═════ Provided material ═════

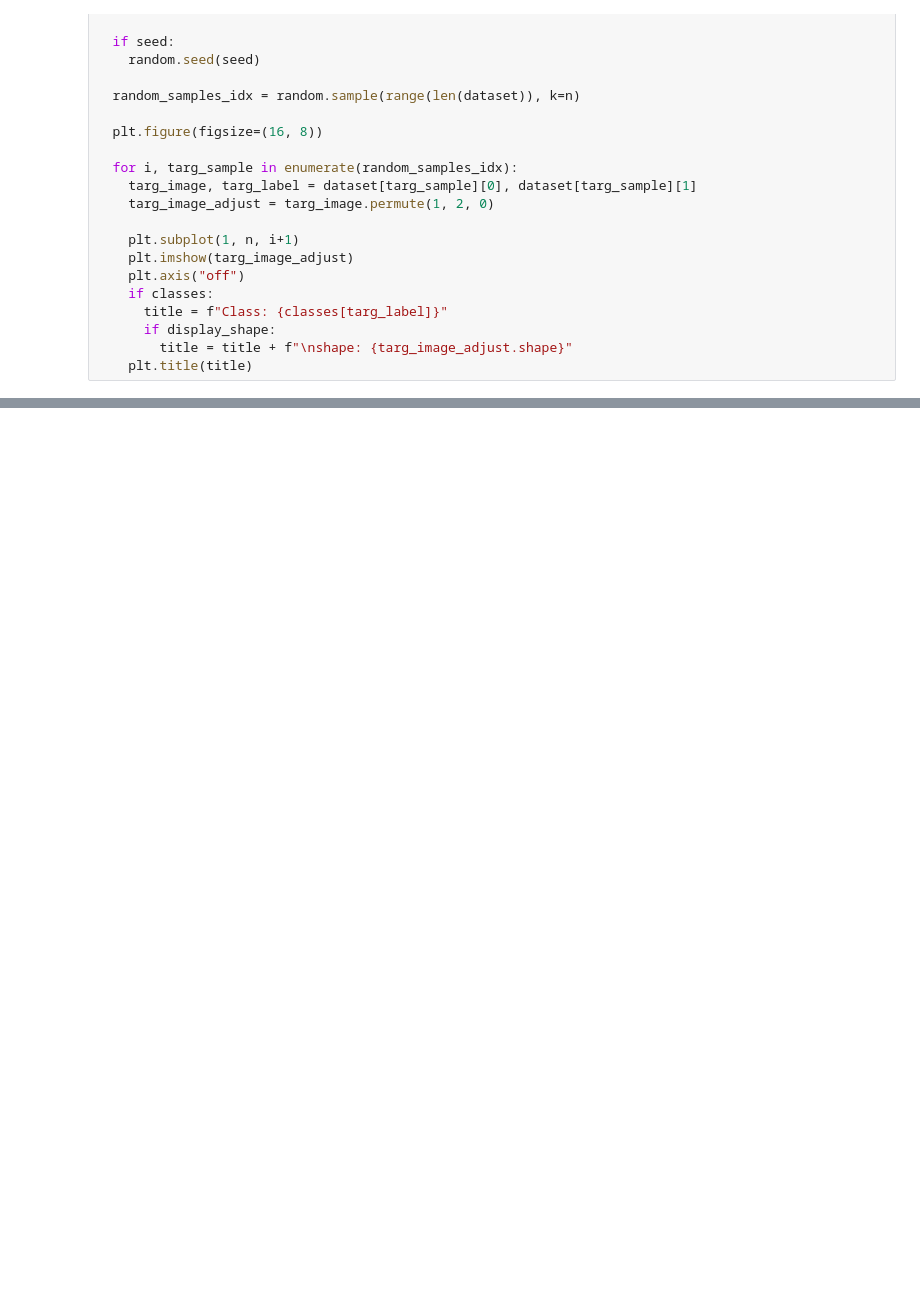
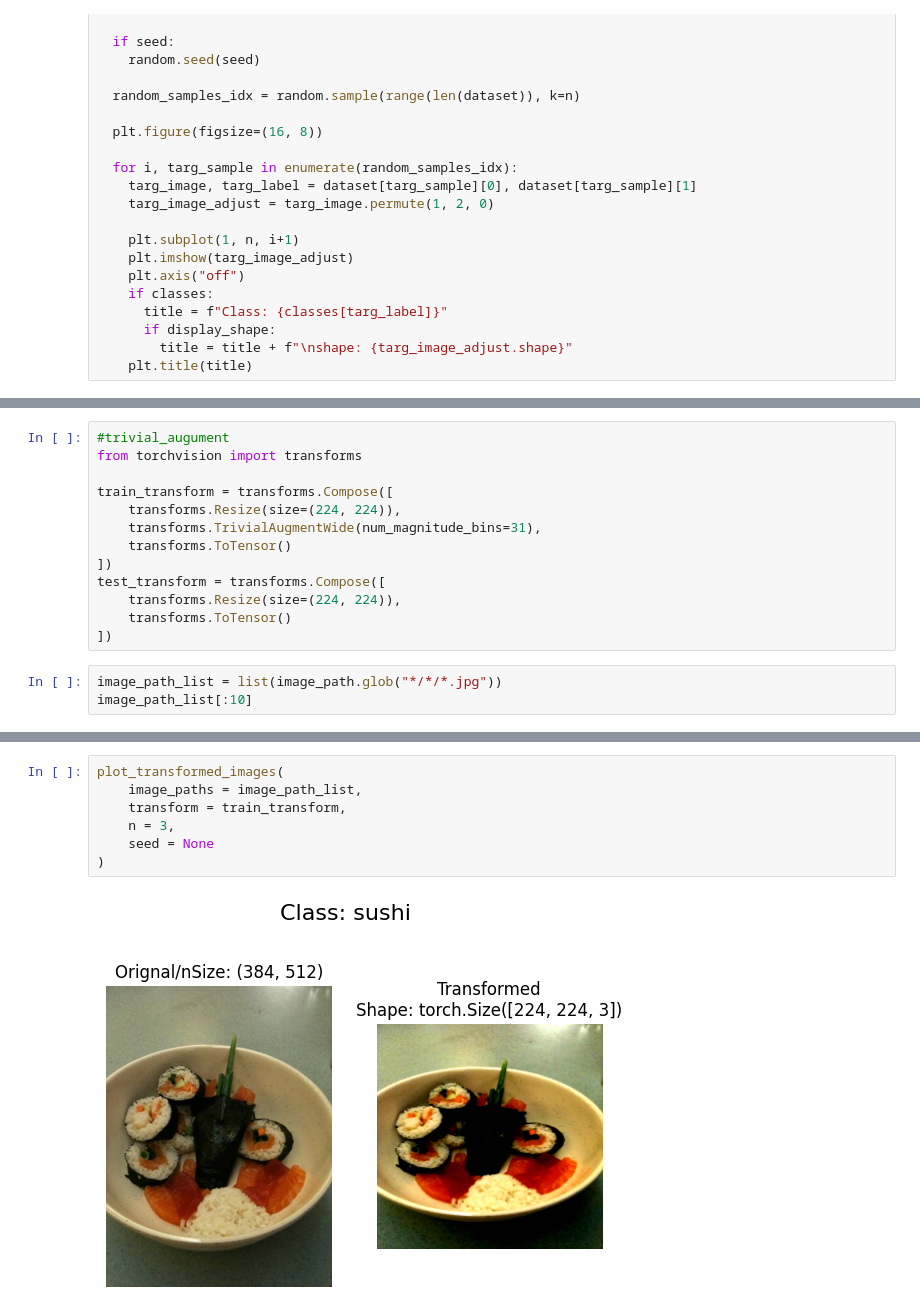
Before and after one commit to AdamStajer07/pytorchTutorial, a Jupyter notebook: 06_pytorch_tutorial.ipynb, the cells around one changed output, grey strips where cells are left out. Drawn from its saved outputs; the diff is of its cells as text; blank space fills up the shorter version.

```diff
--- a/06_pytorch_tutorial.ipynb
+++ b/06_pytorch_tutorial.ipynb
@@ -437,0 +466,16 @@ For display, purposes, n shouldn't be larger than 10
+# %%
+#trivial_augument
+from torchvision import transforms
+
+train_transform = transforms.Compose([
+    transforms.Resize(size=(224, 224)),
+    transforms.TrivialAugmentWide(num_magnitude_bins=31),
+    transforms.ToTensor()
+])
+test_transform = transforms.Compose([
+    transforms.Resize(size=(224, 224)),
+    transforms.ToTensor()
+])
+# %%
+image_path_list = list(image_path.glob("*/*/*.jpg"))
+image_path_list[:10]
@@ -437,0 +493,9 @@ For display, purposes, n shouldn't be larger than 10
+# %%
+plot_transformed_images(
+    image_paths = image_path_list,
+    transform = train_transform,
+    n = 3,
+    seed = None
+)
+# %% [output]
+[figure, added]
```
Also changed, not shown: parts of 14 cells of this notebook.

═════
═════ Provided material ═════

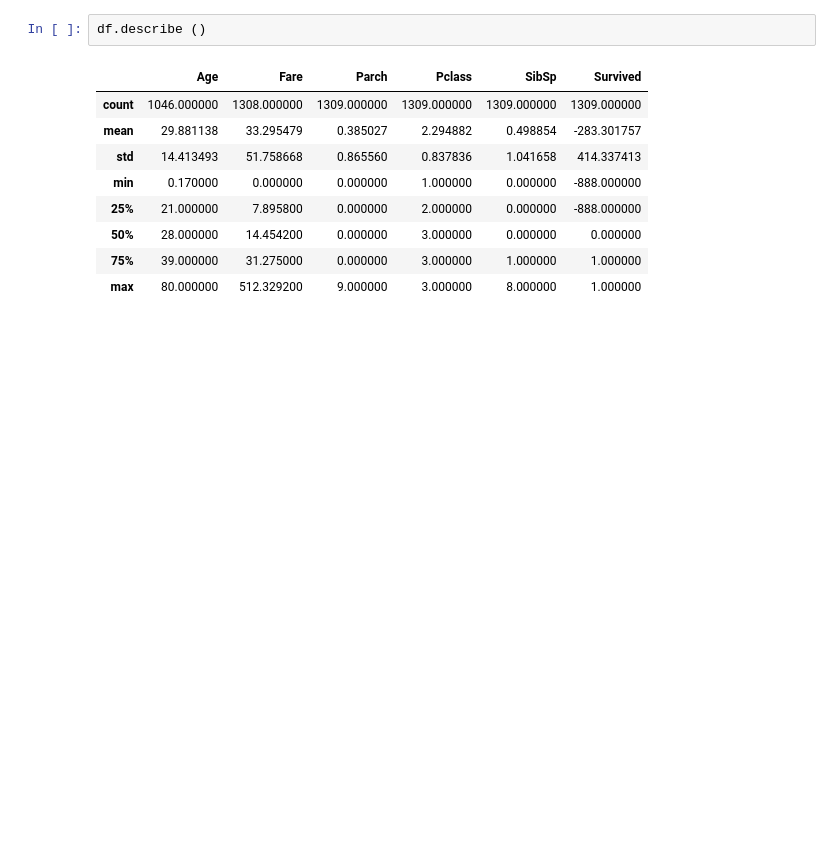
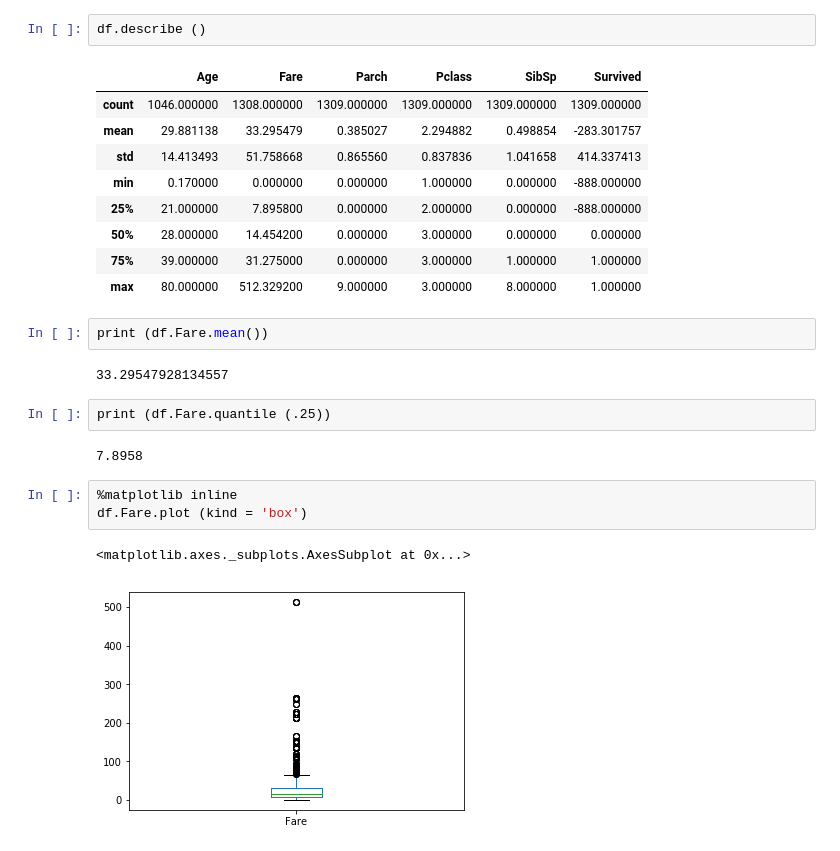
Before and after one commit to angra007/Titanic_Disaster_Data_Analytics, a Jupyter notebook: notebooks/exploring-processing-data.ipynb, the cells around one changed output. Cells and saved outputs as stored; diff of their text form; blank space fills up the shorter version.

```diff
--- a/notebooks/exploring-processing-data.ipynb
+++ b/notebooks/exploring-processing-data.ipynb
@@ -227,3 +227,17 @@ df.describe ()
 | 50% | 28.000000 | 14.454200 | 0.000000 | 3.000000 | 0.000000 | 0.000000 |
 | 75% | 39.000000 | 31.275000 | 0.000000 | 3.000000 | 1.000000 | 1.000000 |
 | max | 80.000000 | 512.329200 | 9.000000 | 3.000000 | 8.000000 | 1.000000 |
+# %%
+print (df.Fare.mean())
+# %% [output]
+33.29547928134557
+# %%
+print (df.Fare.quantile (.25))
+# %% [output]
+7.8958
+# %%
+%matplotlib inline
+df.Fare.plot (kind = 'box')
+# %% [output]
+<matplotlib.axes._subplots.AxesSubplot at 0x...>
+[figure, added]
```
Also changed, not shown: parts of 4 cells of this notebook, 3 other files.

═════
═════ Provided material ═════

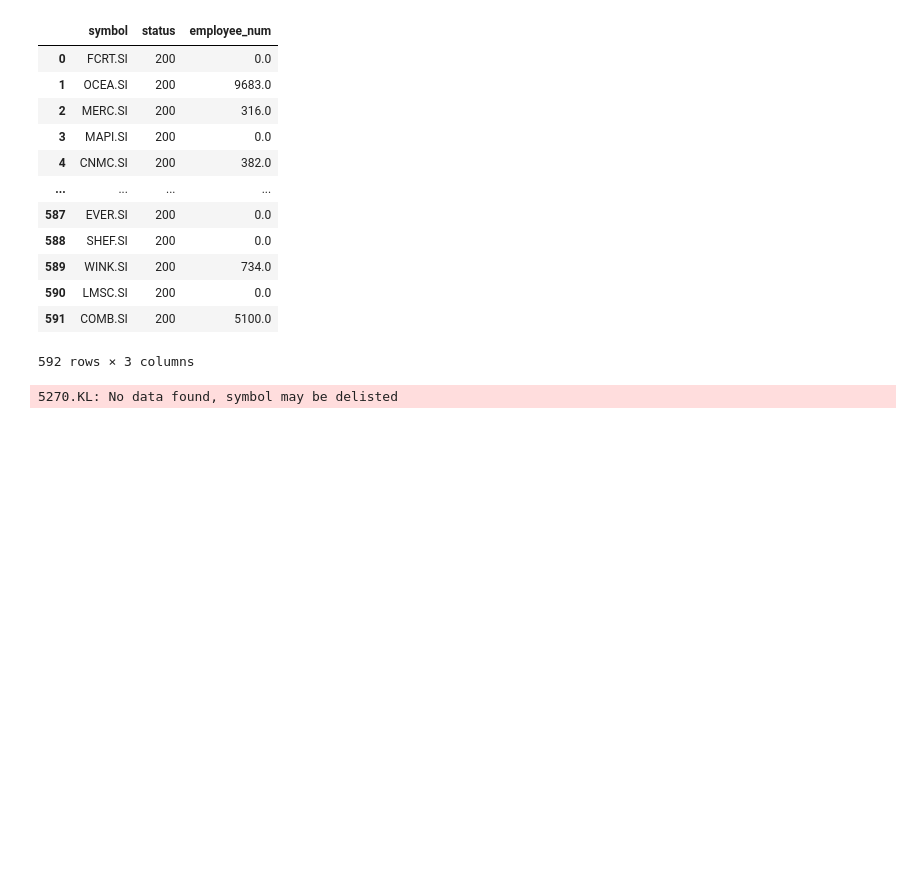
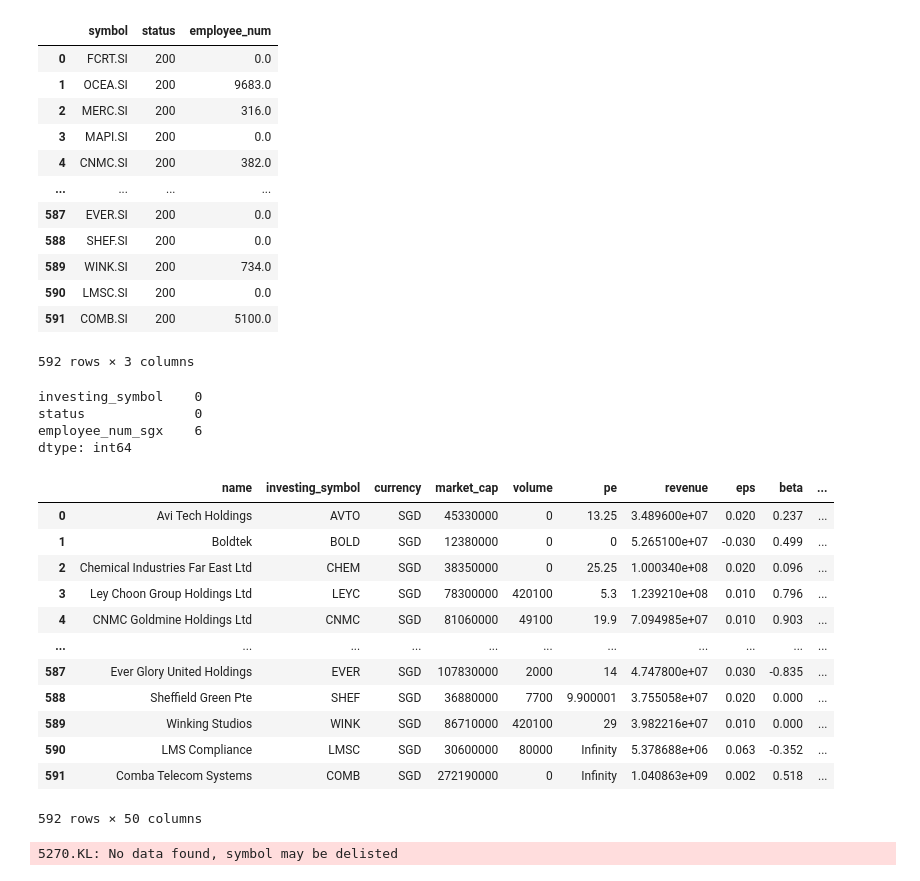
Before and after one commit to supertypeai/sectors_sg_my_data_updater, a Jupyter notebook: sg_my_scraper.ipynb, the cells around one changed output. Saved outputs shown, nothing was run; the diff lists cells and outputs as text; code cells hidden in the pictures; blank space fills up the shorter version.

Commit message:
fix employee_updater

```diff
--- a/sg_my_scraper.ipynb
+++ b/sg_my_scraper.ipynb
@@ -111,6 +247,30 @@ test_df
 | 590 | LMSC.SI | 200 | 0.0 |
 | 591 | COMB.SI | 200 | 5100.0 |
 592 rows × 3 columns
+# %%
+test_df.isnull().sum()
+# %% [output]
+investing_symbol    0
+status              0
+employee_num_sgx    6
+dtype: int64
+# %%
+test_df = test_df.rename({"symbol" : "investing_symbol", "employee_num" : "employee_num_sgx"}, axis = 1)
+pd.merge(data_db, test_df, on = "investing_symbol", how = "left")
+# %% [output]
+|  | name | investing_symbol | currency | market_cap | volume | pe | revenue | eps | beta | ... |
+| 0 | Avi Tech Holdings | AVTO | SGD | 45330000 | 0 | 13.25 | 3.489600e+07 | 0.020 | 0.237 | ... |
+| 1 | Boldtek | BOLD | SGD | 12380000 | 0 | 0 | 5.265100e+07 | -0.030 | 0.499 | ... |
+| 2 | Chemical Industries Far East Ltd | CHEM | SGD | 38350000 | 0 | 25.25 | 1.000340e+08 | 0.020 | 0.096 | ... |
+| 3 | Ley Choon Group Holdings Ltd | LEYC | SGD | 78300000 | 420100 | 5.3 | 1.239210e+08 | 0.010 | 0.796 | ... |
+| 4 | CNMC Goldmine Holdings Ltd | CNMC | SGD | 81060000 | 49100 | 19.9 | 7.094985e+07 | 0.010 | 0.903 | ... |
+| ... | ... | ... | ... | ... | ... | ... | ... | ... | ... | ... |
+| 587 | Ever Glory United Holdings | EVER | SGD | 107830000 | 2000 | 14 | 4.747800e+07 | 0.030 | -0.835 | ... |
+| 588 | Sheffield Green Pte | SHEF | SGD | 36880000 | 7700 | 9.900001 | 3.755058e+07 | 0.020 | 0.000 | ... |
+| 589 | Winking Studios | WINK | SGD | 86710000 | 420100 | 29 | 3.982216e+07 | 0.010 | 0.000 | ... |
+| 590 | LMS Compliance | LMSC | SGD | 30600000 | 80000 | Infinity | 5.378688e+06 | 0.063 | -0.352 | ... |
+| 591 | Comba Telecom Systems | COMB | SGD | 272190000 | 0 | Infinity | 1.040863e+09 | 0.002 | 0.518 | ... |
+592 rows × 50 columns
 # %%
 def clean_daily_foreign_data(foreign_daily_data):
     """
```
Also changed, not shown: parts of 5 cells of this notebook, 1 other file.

═════

Report every line in the data above in which the word "than" appears.

@@ -437,0 +466,16 @@ For display, purposes, n shouldn't be larger than 10
@@ -437,0 +493,9 @@ For display, purposes, n shouldn't be larger than 10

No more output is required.